’Our research indicates some serious gaps in knowledge, leaving businesses highly exposed,’ says broker specialist

UK small and medium-sized enterprises (SMEs) are leaving themselves open to cyber threats and lack the cyber crime protocols to handle incidents, new data has revealed.

Cyber insurer Cowbell’s new research highlighted that only 19% of surveyed SMEs had a recommended cyber incident response plan (IRP) in place.

It also showed that 77% of UK SMEs did not maintain any in-house security, while 32% of chief executives said that they were confident a cyber attack would not impact their ability to do business.

Moreover, 10% of all business leaders said they did not need to improve their position regarding cyber risk and the majority of respondents (87%) did not consider reputational damage as a significant risk to business.

Cowbell’s data was collected via a survey of 500 UK SME c-suite executives and senior managers between 1 and 15 September 2023.

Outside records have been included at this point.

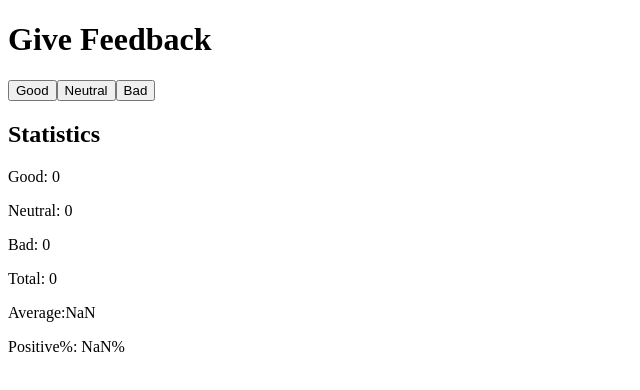
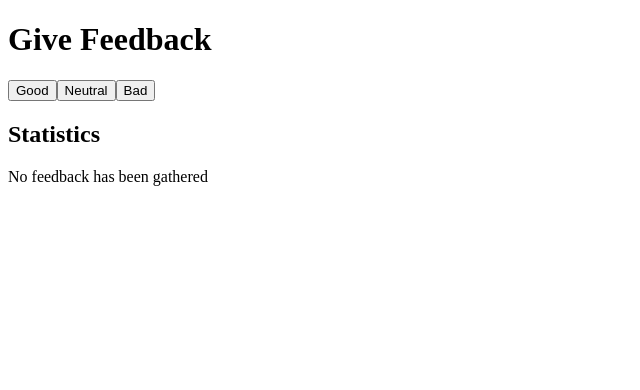
Before and after one commit to Nalzurin/fullstackopen, a React (Vite) app in the folder part1/unicafe/: page / in a window 1280 px wide. Shown: the top 390 px of the page, without its empty margins (0-640 px from the left). Built offline with nearby package versions, Linux system fonts and the light colour scheme.

Commit message:
Add task 1.9

```diff
--- a/part1/unicafe/src/App.jsx
+++ b/part1/unicafe/src/App.jsx
@@ -1,9 +1,12 @@
 import { useState } from "react";
 
 function Statistics({ good, neutral, bad }) {
+  if(good+neutral+bad == 0){
+    return(<p>No feedback has been gathered</p>);
+  }
+  else{
     return (
       <>
-      <h2>Statistics</h2>
         <p>Good: {good}</p>
         <p>Neutral: {neutral}</p>
         <p>Bad: {bad}</p>
@@ -12,6 +15,7 @@ function Statistics({ good, neutral, bad }) {
         <p>Positive%: {(good * 100) / (good + neutral + bad)}%</p>
       </>
     );
+  }
 }
 
 function Button({ handleClick, text }) {
@@ -41,6 +45,7 @@ const App = () => {
       <Button handleClick={() => setToGood()} text={"Good"} />
       <Button handleClick={() => setToNeutral()} text={"Neutral"} />
       <Button handleClick={() => setToBad()} text={"Bad"} />
+      <h2>Statistics</h2>
       <Statistics good={good} neutral={neutral} bad={bad} />
     </>
   );
```
Lines whose indentation alone changed are shown as unchanged.
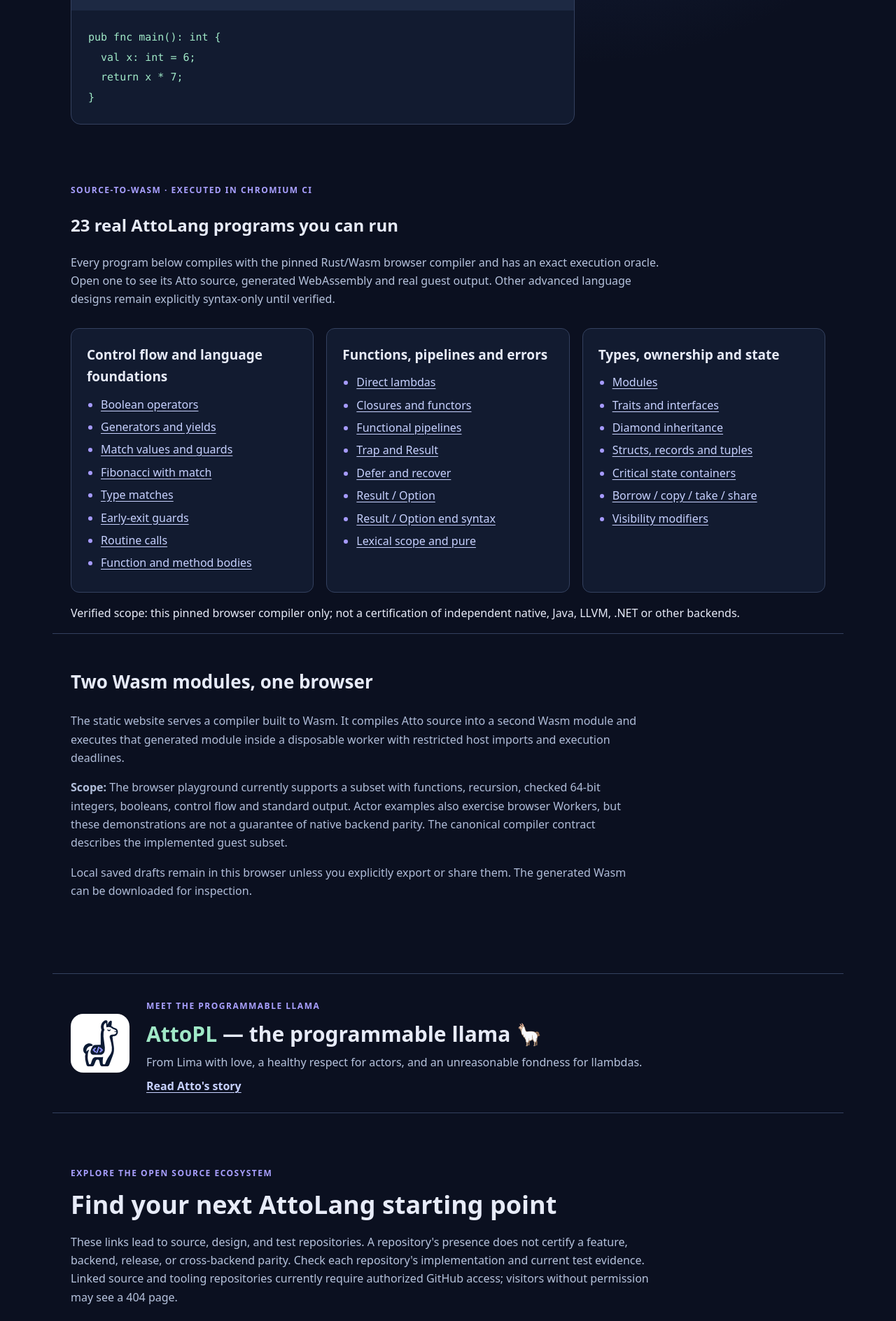
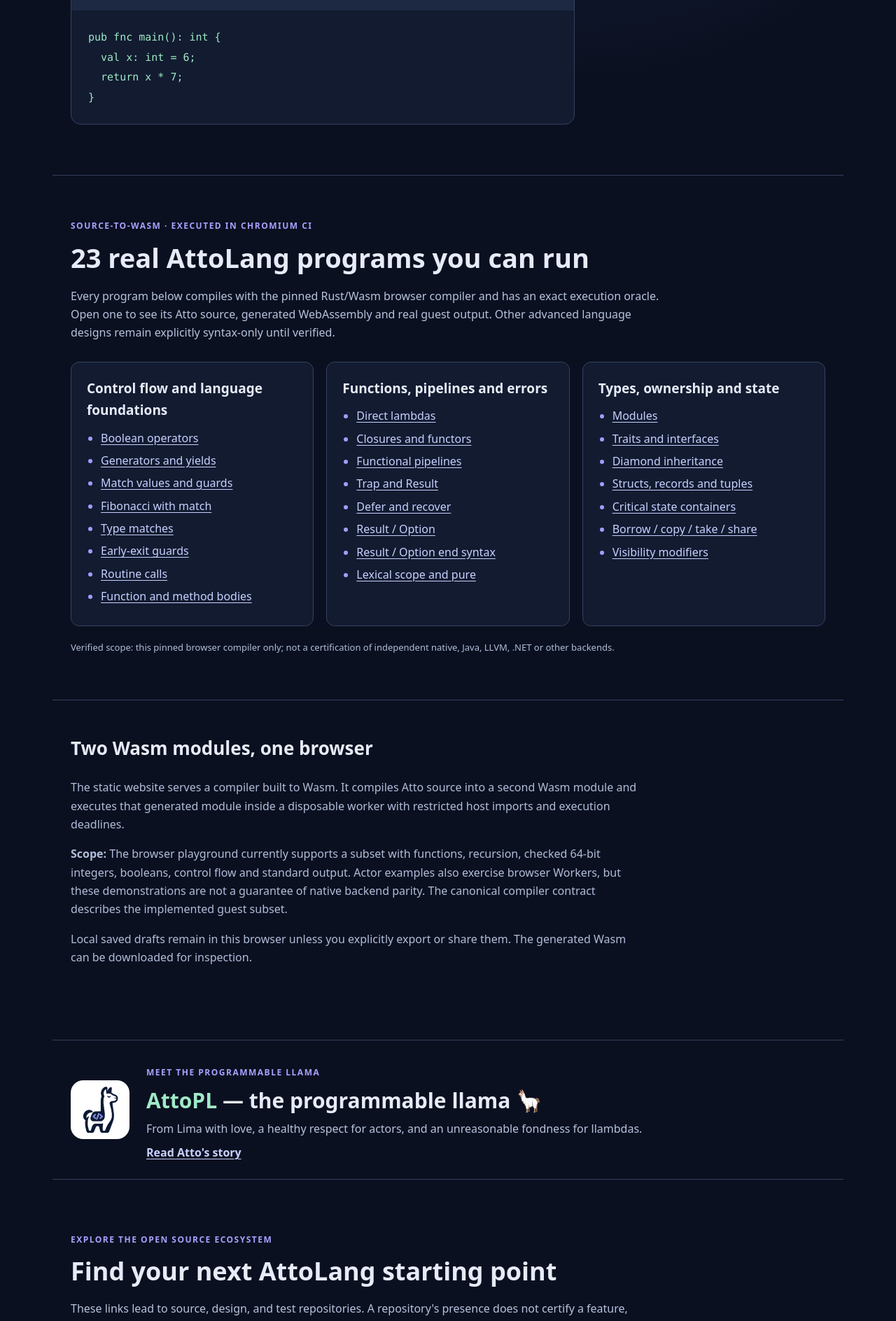
Before and after one commit to atto-lang/atto-lang.github.io, a Jekyll site: the page index.html, which Jekyll copies as it is, in a window 1280 px wide. Shown: the part 612-2500 px from the top of the page at 70% size. Built offline with Jekyll 4.4.1, drawn with Linux system fonts in a browser that asks for light colours.

Commit message:
feat(play): link verified runnable examples from public showcase

```diff
--- a/assets/site.css
+++ b/assets/site.css
@@ -49,3 +49,8 @@
 .llama-ending .actions{margin-bottom:0}
 @media(max-width:760px){.llama-hero{grid-template-columns:1fr;padding-top:48px;padding-bottom:48px;gap:16px}.llama-portrait{max-width:440px}.llama-story{padding-top:36px;padding-bottom:48px}.mascot-teaser{align-items:flex-start;gap:18px}.mascot-teaser>img{width:60px;height:60px}}
 @media(max-width:480px){.mascot-teaser{flex-direction:column}.llama-story p{font-size:16px}.llama-portrait{padding:24px}}
+
+/* Public executable-example showcase; uses existing responsive resource cards. */
+.showcase{padding-top:50px;padding-bottom:64px;border-top:1px solid #33405d}
+.showcase h2{font-size:clamp(27px,3.2vw,38px);line-height:1.22;margin:10px 0 18px}
+.showcase-note{max-width:850px;margin:20px 0 0;font-size:13px;color:#aebfdb}
```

However, data breaches cost UK businesses an average of £3.2 million in 2023, with the UK being the sixth most expensive country for data breaches in the world, according to the Cost of a Data Breach Report 2023.

This is in addition to the government’s latest Cybersecurity Breaches Survey, published earlier this year (24 January 2024), which revealed that 59% of medium-sized businesses experienced cyber breaches or attacks in the last 12 months.

Simon Hughes, Cowbell UK’s vice president and general manager, commented: ”Almost every day we see a new major cyber attack hit the headlines – and that’s just the ones big enough to warrant news coverage. Whether we put our heads in the sand or not, attacks are on the up.

”It’s not a case of if, but when. But now is not the time to scaremonger, it’s time for proactive planning.”


Cowbell’s research showed that complacency among SMEs was present across leadership positions, with only 20% of chief human resources officers, 22% of director roles and 28% of chief executives considering cyber threats to be their biggest risk.

However, chief financial officers ranked the risk as second to last out of 14 possible threats, with only 8% considering it to be their biggest risk.

Additionally, the survey also highlighted confusion around first responses in the event of a cyber breach, with 8% of chief executives saying that they would engage with the threat actor directly.

However, rather than notifying the regulators or their insurance provider, 52% of respondents agreed their first course of action would be to notify the IT team should a breach occur.

There was also a clear lack of response demonstrated when respondents were asked what their first actions would be following a data breach. 10% of chief executives said they would notify regulators, while a further 10% said they would contact the in-house tech team.

Catherine Aleppo, broker specialist at Cowbell UK, said: “Our research indicates some serious gaps in knowledge, leaving businesses highly exposed.

“The message is clear – resolving the confusion around first responses is a matter of urgency.”